Termites have been around for about 250 million years, making them an active contributor to our environment. In the U.S. alone, there are about 45 active species of termites. In fact, termites live in every U.S. state, except Alaska.
While termites can cause damage when they enter our homes and buildings, termites perform valuable services in the environment. For example, some species can help break down rotting wood into soil, and other species can help break down animal feces.
In short, we need termites in our environment, just not in our homes.
How to Get Rid of Termites
While you cannot get rid of termites permanently from the environment, you can help prevent them from taking root in your home and control any active colonies nearby.
Although it may be tempting to try termite control yourself, prevention and treatment is best left to the professionals. Since termites can be active in your home with few signs of an infestation – if any – you will need the help of a qualified termite expert skilled in termite identification, behavior, prevention and treatment to control the infestation.

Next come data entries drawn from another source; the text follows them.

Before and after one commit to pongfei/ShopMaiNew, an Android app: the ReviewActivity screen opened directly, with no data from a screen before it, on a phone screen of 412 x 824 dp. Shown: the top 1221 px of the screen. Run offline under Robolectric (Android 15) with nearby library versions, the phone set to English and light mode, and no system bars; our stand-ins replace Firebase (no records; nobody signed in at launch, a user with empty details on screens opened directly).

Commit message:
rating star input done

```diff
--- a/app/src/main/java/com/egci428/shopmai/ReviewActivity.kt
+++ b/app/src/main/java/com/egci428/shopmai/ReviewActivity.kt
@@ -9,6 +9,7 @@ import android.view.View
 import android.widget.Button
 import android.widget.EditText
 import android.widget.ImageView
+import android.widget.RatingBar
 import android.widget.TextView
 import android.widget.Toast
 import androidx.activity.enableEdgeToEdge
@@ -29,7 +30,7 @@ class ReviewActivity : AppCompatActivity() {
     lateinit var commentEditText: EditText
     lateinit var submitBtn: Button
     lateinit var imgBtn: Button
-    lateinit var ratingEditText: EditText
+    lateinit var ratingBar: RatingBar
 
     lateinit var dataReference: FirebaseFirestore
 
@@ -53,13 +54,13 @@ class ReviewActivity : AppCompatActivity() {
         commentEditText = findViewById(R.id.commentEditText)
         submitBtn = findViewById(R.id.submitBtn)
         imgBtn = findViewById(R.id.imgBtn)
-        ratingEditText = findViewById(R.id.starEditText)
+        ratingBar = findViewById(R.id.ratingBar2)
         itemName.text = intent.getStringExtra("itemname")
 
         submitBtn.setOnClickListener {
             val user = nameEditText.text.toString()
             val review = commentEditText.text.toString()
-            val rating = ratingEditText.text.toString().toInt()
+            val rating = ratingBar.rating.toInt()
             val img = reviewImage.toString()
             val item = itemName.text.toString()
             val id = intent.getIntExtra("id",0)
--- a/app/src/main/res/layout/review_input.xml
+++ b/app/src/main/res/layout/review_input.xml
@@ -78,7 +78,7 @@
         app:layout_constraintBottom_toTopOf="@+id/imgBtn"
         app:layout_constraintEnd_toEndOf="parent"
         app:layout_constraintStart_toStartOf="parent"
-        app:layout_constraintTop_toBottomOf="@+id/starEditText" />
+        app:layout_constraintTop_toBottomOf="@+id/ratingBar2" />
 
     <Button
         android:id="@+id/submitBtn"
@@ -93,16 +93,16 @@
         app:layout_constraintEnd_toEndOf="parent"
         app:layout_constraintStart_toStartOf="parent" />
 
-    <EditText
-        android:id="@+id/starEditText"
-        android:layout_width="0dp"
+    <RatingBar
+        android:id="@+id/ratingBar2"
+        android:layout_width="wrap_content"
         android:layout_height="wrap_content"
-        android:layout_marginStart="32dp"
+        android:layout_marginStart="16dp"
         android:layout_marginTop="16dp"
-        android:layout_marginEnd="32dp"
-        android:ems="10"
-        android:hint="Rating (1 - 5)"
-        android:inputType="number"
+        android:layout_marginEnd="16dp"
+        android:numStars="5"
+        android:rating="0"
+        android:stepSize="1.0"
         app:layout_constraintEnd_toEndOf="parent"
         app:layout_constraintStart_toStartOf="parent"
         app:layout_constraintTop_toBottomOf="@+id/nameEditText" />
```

Termite treatments can be the most complex treatments of any household pest management issue. Depending on the species of termite, the colony’s location(s) and the extent of infestation, your professional may need to use more than one treatment method. These methods often require specialized tools and techniques. For example, carefully formulated soil treatments may need to be applied via rods inserted under your house.
How Does a Pest Control Expert Provide Treatment?

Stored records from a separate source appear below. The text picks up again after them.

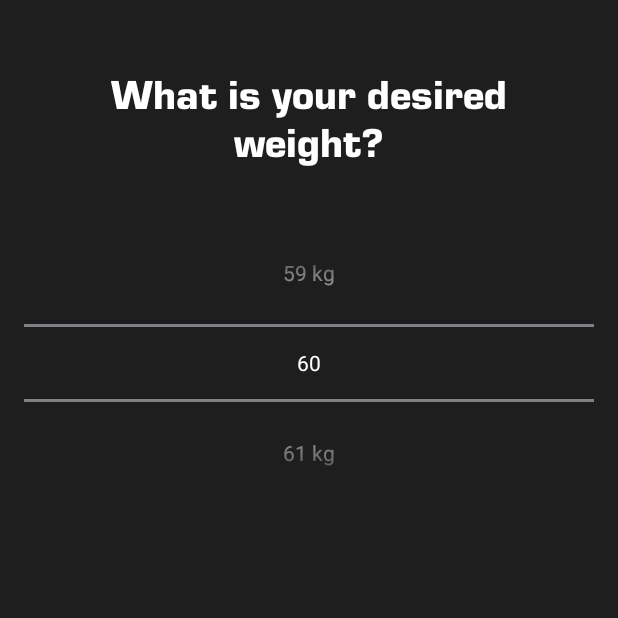
After one commit to 0xhex/foodai-android, an Android app: the fragment DesiredWeightFragment placed in its activity, on a phone screen of 412 x 824 dp, the top half of it. The commit adds this screen. Run offline under Robolectric (Android 15) with nearby library versions, the phone set to English and light mode, and no system bars; our stand-ins replace Dagger/Hilt's generated code, data binding; 1 statement that could not run was skipped.

Commit message:
Implement desired weight UI and services

```diff
--- /dev/null
+++ b/app/src/main/java/com/codepad/foodai/ui/user_property/desiredweight/DesiredWeightFragment.kt
@@ -0,0 +1,47 @@
+package com.codepad.foodai.ui.user_property.desiredweight
+
+import android.widget.NumberPicker
+import androidx.core.content.ContextCompat
+import androidx.fragment.app.activityViewModels
+import com.codepad.foodai.R
+import com.codepad.foodai.databinding.FragmentDesiredWeightBinding
+import com.codepad.foodai.ui.core.BaseFragment
+import com.codepad.foodai.ui.user_property.UserPropertySharedViewModel
+import com.codepad.foodai.ui.user_property.heightweight.MeasurementUnit
+import dagger.hilt.android.AndroidEntryPoint
+
+@AndroidEntryPoint
+class DesiredWeightFragment : BaseFragment<FragmentDesiredWeightBinding>() {
+
+    private val sharedViewModel: UserPropertySharedViewModel by activityViewModels()
+
+    override fun getLayoutId() = R.layout.fragment_desired_weight
+
+    override fun onReadyView() {
+        binding.viewModel = sharedViewModel
+        binding.lifecycleOwner = viewLifecycleOwner
+
+        setupWeightPicker()
+    }
+
+    override fun onResume() {
+        super.onResume()
+        if (sharedViewModel.desiredWeight.value != null) {
+            binding.weightPicker.value = sharedViewModel.desiredWeight.value!!
+        }
+    }
+
+    private fun setupWeightPicker() {
+        val userWeight = sharedViewModel.weight.value ?: 60
+        val isMetric = sharedViewModel.measurementUnit.value == MeasurementUnit.METRIC
+
+        binding.weightPicker.minValue = if (isMetric) (userWeight * 0.7).toInt() else (userWeight * 0.5).toInt()
+        binding.weightPicker.maxValue = if (isMetric) (userWeight * 1.5).toInt() else (userWeight * 1.5).toInt()
+        binding.weightPicker.value = userWeight
+        binding.weightPicker.setFormatter { value -> if (isMetric) "$value kg" else "$value lb" }
+        binding.weightPicker.setOnValueChangedListener { _, _, newVal ->
+            sharedViewModel.setDesiredWeight(newVal)
+        }
+    }
+
+}
--- /dev/null
+++ b/app/src/main/res/layout/fragment_desired_weight.xml
@@ -0,0 +1,43 @@
+<?xml version="1.0" encoding="utf-8"?>
+<layout xmlns:android="http://schemas.android.com/apk/res/android"
+    xmlns:app="http://schemas.android.com/apk/res-auto">
+
+    <data>
+        <variable
+            name="viewModel"
+            type="com.codepad.foodai.ui.user_property.UserPropertySharedViewModel" />
+    </data>
+
+    <androidx.constraintlayout.widget.ConstraintLayout
+        android:layout_width="match_parent"
+        android:layout_height="match_parent"
+        android:background="#1e1e1e"
+        android:padding="16dp">
+
+        <TextView
+            android:id="@+id/tvTitle"
+            android:layout_width="0dp"
+            android:layout_height="wrap_content"
+            android:layout_marginHorizontal="@dimen/dimen_32dp"
+            android:layout_marginTop="@dimen/dimen_32dp"
+            android:fontFamily="@font/euro_stile_bold"
+            android:text="What is your desired weight?"
+            android:textAlignment="center"
+            android:textColor="@android:color/white"
+            android:textSize="28sp"
+            app:layout_constraintEnd_toEndOf="parent"
+            app:layout_constraintStart_toStartOf="parent"
+            app:layout_constraintTop_toTopOf="parent" />
+
+        <NumberPicker
+            android:id="@+id/weightPicker"
+            android:layout_width="0dp"
+            android:layout_height="wrap_content"
+            android:layout_marginTop="40dp"
+            android:theme="@style/AppTheme.Picker"
+            app:layout_constraintEnd_toEndOf="parent"
+            app:layout_constraintStart_toStartOf="parent"
+            app:layout_constraintTop_toBottomOf="@id/tvTitle" />
+
+    </androidx.constraintlayout.widget.ConstraintLayout>
+</layout>
```
Also changed, not shown: app/src/main/java/com/codepad/foodai/ui/user_property/UserPropertyFragment.kt (+17 -8 lines), app/src/main/java/com/codepad/foodai/ui/user_property/UserPropertySharedViewModel.kt (+28 -3 lines).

First, your pest control expert should provide a comprehensive inspection of your home to identify signs of activity and the termite species. Different methods are used to target the specific behavior of subterranean termites and drywood termites.

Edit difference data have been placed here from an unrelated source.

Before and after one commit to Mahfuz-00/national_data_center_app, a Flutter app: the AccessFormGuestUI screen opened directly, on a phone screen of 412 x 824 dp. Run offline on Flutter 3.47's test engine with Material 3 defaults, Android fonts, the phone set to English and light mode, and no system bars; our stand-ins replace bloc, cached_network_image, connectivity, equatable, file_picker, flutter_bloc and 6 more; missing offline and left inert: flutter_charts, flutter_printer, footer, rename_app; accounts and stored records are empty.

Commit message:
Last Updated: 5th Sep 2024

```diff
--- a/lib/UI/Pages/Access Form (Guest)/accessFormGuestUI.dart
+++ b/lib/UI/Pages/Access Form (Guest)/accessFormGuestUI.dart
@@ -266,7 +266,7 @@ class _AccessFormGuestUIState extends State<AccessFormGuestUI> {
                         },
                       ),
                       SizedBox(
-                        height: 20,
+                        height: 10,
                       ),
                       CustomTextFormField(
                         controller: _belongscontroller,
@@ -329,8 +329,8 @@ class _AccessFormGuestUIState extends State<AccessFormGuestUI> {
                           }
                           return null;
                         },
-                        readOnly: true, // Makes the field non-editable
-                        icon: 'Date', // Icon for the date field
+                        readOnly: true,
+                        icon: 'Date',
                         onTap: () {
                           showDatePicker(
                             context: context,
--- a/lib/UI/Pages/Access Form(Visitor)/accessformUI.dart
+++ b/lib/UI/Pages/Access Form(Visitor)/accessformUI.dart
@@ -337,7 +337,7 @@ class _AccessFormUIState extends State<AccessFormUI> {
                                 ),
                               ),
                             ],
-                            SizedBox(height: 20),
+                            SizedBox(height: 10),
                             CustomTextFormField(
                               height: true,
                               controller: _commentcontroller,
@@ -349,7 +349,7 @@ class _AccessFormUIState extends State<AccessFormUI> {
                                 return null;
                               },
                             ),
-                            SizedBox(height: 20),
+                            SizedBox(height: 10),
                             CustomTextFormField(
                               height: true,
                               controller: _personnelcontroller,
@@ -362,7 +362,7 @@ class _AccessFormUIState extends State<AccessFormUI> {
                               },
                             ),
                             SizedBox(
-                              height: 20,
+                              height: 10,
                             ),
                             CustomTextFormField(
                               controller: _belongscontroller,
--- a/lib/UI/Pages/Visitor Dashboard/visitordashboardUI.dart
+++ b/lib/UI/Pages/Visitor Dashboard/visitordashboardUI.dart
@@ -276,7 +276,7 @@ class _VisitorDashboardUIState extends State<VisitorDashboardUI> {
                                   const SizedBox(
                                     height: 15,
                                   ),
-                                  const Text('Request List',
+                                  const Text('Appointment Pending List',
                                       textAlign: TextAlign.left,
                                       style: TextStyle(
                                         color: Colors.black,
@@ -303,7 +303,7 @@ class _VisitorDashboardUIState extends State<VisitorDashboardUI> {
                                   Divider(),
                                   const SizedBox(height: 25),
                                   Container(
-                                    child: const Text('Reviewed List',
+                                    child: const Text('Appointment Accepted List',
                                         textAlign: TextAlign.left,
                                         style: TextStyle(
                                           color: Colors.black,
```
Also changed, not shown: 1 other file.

Your expert should recommend a customized treatment and prevention plan based on your home’s unique needs. For subterranean termites, this prevention and treatment plan typically includes conventional liquid treatment, monitoring and bait stations, or direct wood treatment. For drywood termites, this prevention and treatment plan typically includes direct wood treatment, whole structure gas fumigation or heat treatment.
In all instances of termite infestation, your professional also should provide tips on what home repairs should be made to help ensure your house is less susceptible to termites. Experts often recommend reducing wood-to-ground contact and moisture problems to cut down on access points and food sources.